Top of EXTRACTED DATA

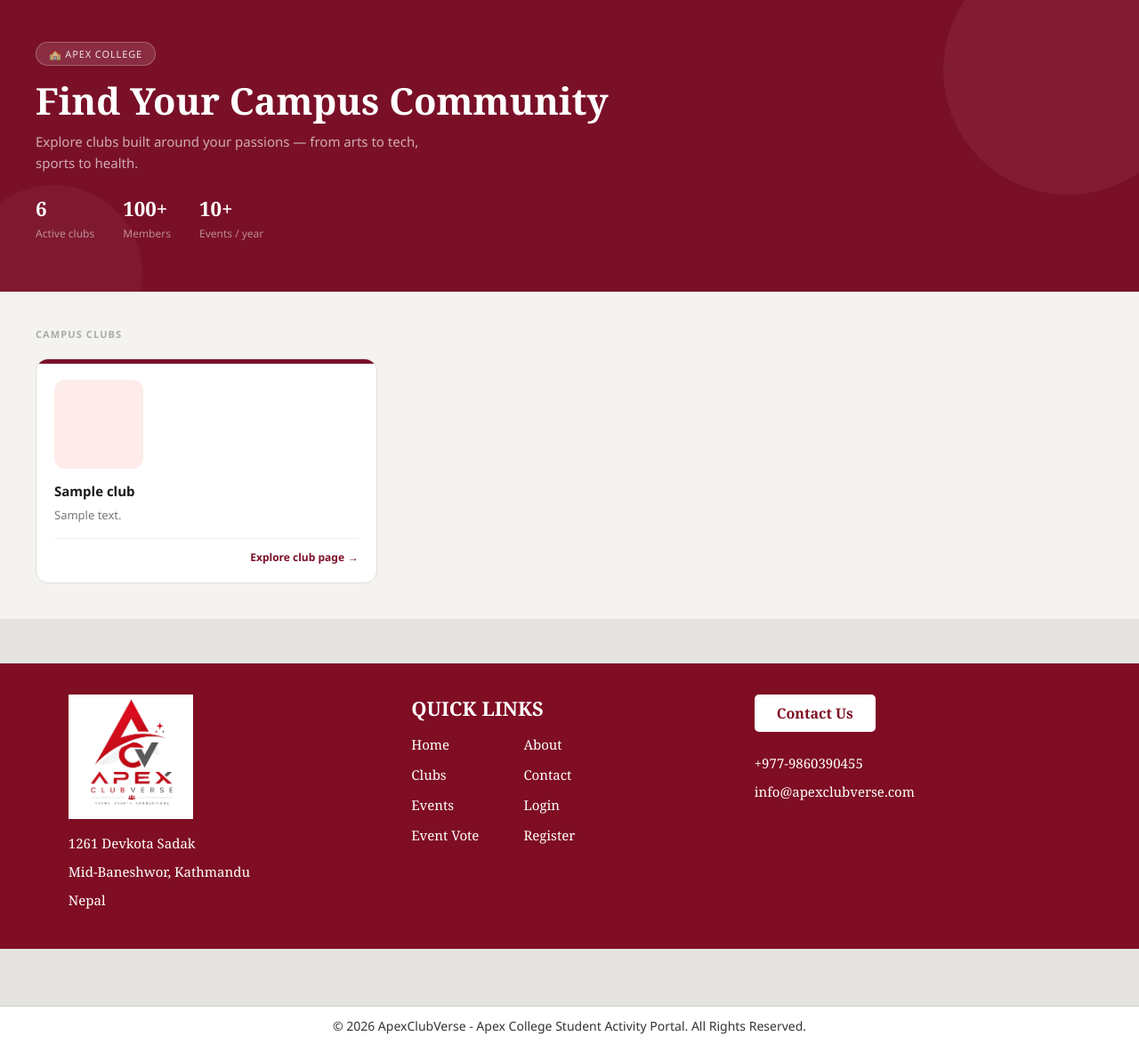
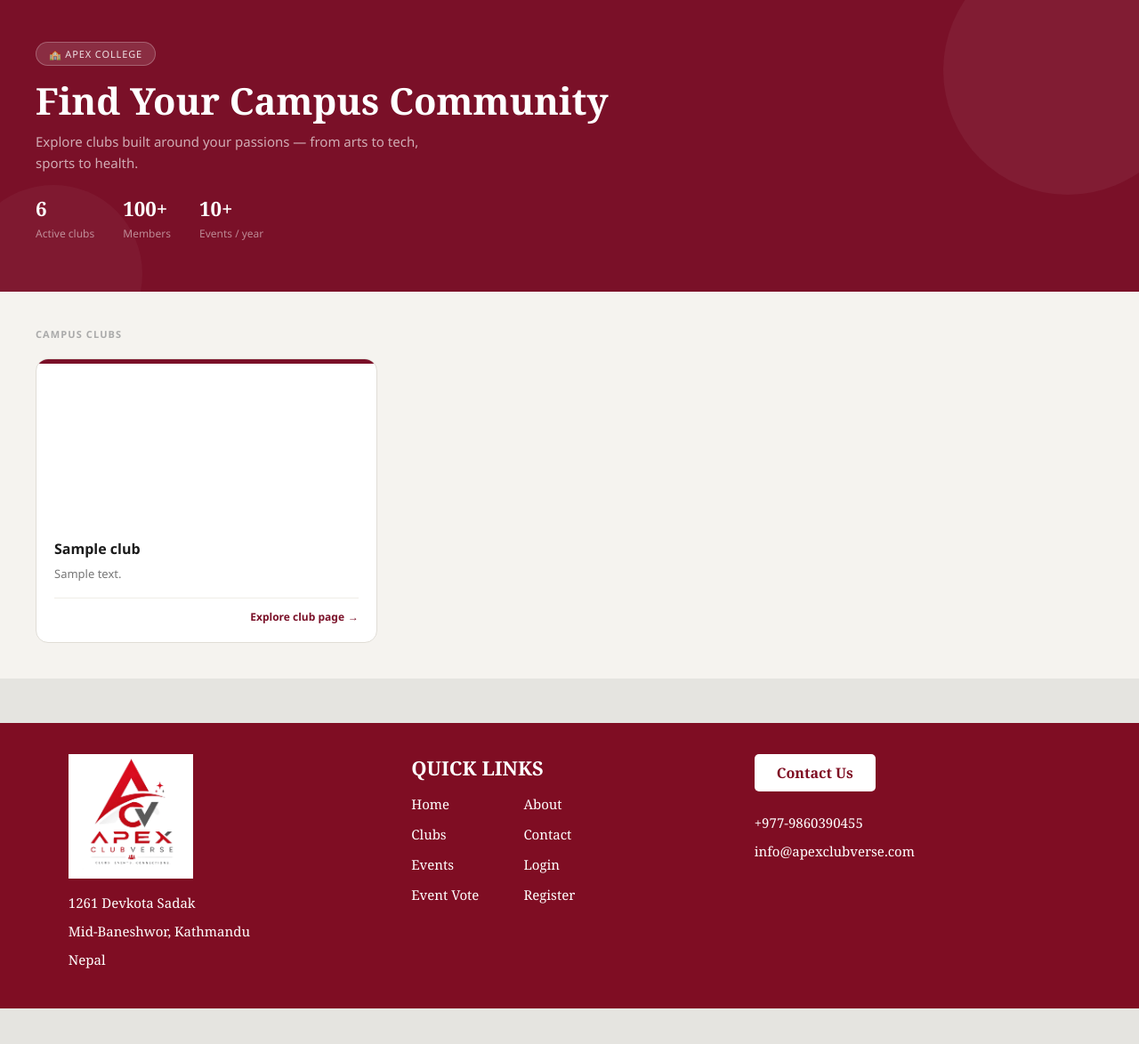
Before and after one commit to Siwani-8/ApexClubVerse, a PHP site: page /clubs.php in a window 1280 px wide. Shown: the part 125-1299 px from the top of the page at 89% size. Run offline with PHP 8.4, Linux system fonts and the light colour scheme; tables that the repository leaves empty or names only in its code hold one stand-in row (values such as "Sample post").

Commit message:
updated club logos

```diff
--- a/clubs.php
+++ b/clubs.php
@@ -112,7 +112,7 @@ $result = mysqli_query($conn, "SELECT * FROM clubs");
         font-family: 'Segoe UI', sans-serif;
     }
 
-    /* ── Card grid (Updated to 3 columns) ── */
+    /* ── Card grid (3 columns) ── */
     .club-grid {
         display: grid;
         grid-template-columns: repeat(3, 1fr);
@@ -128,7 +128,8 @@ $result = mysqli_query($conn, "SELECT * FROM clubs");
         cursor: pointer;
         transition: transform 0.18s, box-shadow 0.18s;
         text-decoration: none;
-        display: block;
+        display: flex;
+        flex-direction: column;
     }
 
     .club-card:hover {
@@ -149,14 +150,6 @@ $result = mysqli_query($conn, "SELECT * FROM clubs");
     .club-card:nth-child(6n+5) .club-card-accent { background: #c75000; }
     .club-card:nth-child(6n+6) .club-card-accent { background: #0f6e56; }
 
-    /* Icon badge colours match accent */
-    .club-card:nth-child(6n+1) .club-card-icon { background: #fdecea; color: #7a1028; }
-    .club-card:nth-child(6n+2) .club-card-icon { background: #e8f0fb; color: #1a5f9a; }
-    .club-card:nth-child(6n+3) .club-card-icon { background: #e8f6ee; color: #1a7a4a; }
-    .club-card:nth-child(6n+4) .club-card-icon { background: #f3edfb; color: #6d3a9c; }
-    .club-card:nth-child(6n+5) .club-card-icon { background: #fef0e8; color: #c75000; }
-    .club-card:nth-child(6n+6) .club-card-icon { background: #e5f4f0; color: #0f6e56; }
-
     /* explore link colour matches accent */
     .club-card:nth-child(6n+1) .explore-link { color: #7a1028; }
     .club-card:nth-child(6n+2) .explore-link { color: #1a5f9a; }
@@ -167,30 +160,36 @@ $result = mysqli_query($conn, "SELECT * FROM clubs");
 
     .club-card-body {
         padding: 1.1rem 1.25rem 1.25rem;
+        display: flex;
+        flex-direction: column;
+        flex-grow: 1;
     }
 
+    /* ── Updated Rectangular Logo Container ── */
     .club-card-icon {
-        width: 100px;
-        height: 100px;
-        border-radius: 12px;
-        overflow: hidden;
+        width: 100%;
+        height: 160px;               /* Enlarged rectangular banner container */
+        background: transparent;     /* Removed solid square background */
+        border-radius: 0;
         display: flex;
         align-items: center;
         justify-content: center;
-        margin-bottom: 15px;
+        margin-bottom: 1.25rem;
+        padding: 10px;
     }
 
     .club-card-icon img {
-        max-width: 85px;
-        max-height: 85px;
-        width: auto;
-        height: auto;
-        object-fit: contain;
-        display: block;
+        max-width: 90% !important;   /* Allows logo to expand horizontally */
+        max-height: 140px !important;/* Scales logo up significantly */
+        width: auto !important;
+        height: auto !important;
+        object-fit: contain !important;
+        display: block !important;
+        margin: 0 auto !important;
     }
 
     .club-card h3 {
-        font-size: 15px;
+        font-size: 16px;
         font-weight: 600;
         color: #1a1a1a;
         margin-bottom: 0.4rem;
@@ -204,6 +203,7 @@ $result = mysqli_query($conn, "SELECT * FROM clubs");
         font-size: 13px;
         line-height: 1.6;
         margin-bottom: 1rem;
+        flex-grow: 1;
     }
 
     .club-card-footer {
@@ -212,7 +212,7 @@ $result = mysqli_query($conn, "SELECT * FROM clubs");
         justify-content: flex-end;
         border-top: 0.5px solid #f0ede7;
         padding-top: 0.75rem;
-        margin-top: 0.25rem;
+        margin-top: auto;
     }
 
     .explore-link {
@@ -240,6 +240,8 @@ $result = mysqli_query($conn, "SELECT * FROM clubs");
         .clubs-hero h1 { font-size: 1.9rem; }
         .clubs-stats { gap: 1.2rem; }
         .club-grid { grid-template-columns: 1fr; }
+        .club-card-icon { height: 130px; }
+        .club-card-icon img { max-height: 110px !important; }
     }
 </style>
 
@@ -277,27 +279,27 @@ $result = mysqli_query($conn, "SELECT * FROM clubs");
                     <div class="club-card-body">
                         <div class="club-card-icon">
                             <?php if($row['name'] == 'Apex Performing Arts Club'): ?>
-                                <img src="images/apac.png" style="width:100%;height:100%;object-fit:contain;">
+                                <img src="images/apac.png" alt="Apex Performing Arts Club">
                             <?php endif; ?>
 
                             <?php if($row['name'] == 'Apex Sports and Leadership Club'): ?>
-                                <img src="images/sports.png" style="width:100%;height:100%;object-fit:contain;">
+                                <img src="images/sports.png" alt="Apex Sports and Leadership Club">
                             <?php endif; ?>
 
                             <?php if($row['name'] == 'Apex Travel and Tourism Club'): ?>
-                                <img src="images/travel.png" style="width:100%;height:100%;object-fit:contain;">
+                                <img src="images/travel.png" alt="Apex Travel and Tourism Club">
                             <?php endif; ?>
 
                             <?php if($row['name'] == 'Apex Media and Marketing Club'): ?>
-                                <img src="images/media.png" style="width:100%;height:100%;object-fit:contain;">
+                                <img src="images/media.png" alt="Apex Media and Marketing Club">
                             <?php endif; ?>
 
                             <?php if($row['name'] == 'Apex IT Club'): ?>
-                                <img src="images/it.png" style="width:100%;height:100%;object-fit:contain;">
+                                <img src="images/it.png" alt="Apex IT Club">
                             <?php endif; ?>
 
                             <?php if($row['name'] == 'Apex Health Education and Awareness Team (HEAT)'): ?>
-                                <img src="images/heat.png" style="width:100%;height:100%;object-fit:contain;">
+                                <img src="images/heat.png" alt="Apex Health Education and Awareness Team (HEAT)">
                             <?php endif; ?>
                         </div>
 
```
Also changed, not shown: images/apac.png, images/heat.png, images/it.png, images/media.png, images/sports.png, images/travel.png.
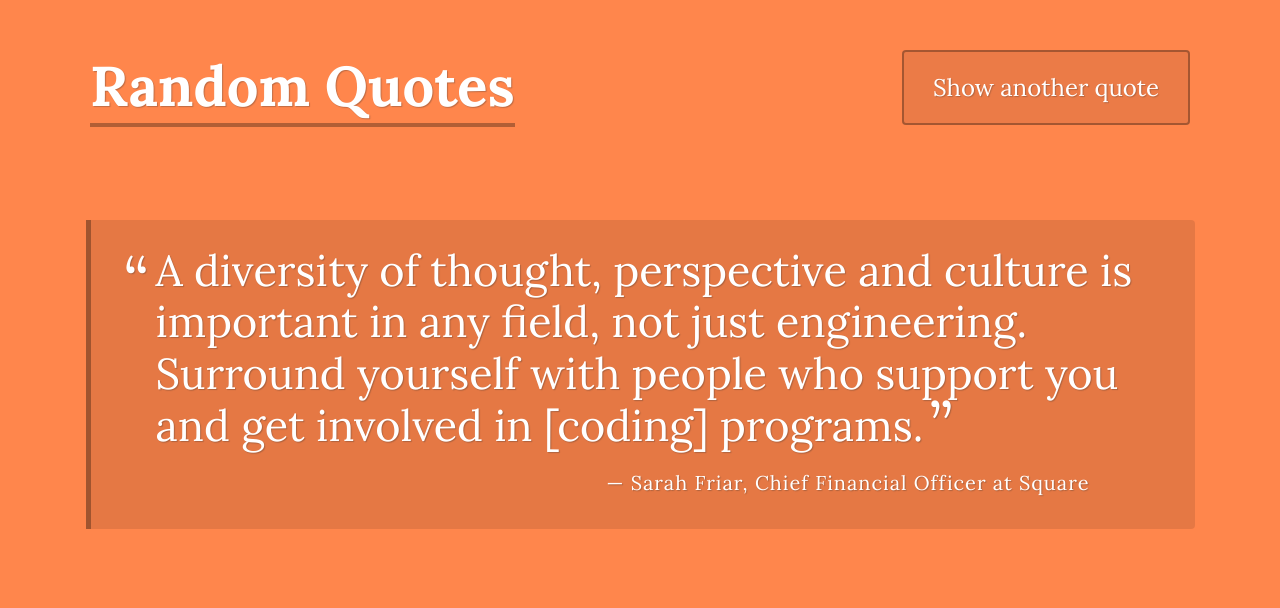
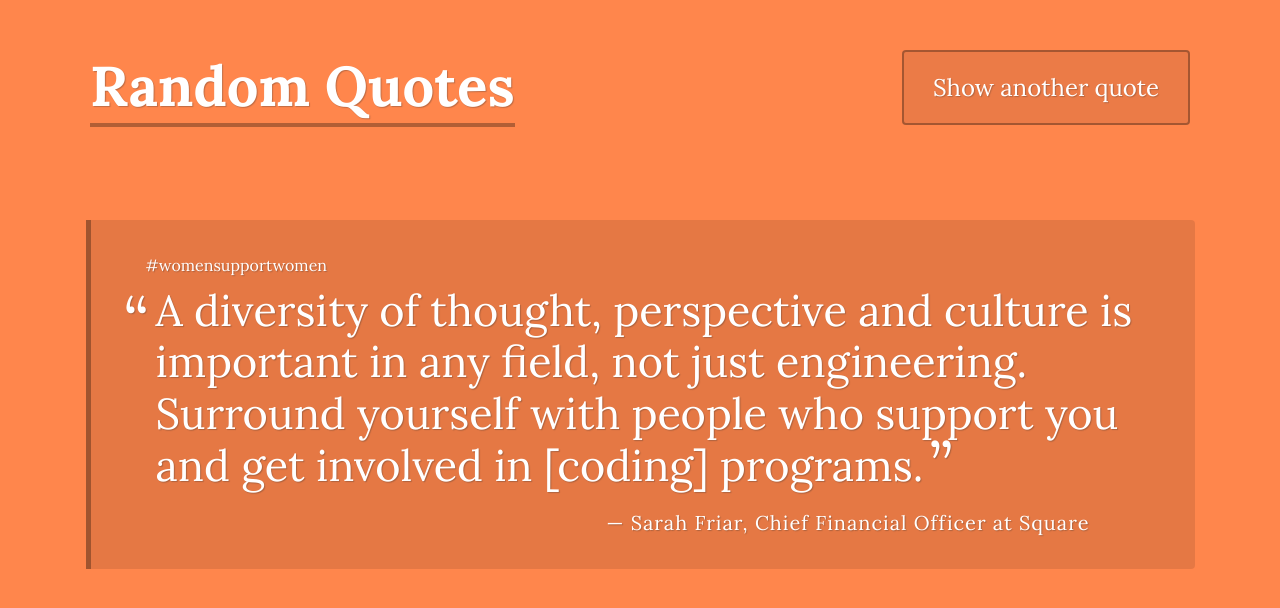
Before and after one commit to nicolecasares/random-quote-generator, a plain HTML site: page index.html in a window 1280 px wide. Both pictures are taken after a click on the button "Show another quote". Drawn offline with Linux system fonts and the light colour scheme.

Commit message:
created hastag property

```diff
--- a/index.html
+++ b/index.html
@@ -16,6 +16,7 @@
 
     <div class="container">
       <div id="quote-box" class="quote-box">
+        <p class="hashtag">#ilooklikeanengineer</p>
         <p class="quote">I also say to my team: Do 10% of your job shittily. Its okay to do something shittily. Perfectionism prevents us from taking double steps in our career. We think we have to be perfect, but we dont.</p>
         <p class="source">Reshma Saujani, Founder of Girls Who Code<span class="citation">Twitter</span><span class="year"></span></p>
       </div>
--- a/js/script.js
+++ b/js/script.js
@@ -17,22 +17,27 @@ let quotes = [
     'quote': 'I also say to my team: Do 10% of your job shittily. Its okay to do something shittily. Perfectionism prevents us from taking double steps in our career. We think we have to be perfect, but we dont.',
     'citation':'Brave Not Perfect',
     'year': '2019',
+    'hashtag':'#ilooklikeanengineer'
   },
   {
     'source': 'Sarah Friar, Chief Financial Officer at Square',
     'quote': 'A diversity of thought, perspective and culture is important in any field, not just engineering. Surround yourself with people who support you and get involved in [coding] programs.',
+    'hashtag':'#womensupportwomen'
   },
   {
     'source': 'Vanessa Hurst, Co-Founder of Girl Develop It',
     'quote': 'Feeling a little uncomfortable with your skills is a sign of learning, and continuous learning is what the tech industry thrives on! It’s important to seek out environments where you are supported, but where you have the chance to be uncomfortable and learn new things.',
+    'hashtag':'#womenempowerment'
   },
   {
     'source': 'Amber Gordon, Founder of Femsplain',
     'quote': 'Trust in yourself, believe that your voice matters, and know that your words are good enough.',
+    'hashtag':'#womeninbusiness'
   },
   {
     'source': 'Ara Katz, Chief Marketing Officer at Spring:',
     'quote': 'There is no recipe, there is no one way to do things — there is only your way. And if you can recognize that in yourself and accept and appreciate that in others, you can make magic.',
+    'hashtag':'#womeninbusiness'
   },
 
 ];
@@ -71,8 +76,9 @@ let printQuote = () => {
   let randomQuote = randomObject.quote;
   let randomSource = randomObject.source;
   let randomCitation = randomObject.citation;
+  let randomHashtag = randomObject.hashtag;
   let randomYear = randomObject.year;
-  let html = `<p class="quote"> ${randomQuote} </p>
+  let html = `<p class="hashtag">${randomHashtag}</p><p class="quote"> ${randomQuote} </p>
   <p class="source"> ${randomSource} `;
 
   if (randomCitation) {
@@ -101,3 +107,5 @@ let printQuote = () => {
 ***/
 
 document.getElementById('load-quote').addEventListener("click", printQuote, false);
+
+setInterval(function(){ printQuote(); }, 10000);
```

Bottom of EXTRACTED DATA

- **PROMPT**
From the entries above, copy every line where the word "auto" shows up.

- **EXERCISE SOLUTION**
-        width: auto;
-        height: auto;
+        width: auto !important;
+        height: auto !important;
+        margin: 0 auto !important;
+        margin-top: auto;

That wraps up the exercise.